[[ PROVIDED RECORDS open ]]

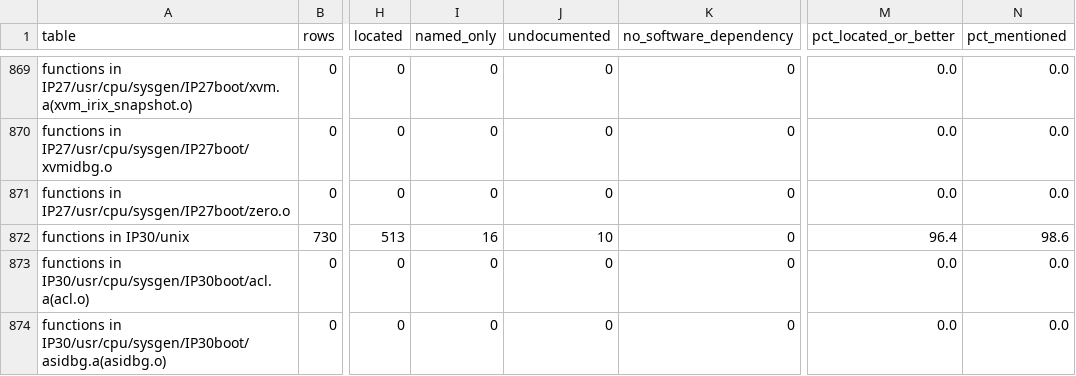
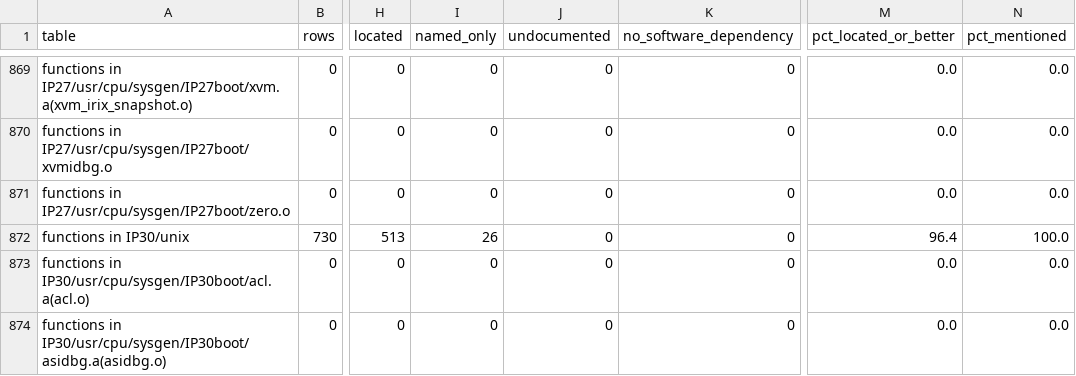
Before and after one commit to jamesbraid/chips, a TSV file: docs/inventory/summary.tsv, drawn as a sheet; only a part is shown, gaps mark what is left out; the diff covers the shown part only; the diff names each change by its address in the sheet, - before the commit and + after, or states it on an @@ line.

```diff
--- a/docs/inventory/summary.tsv
+++ b/docs/inventory/summary.tsv
-I872 (named_only): 16
+I872 (named_only): 26
-J872 (undocumented): 10
+J872 (undocumented): 0
-N872 (pct_mentioned): 98.6
+N872 (pct_mentioned): 100.0
```
Also changed, not shown: 33 edited cells elsewhere in this file, 2 other files.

[[ PROVIDED RECORDS closed ]]

**WHAT THIS TASK INVOLVES:** Check each line of the entries, and copy the ones that contain "undocumented".

**RESPONSE TO THE EXERCISE:**
-J872 (undocumented): 10
+J872 (undocumented): 0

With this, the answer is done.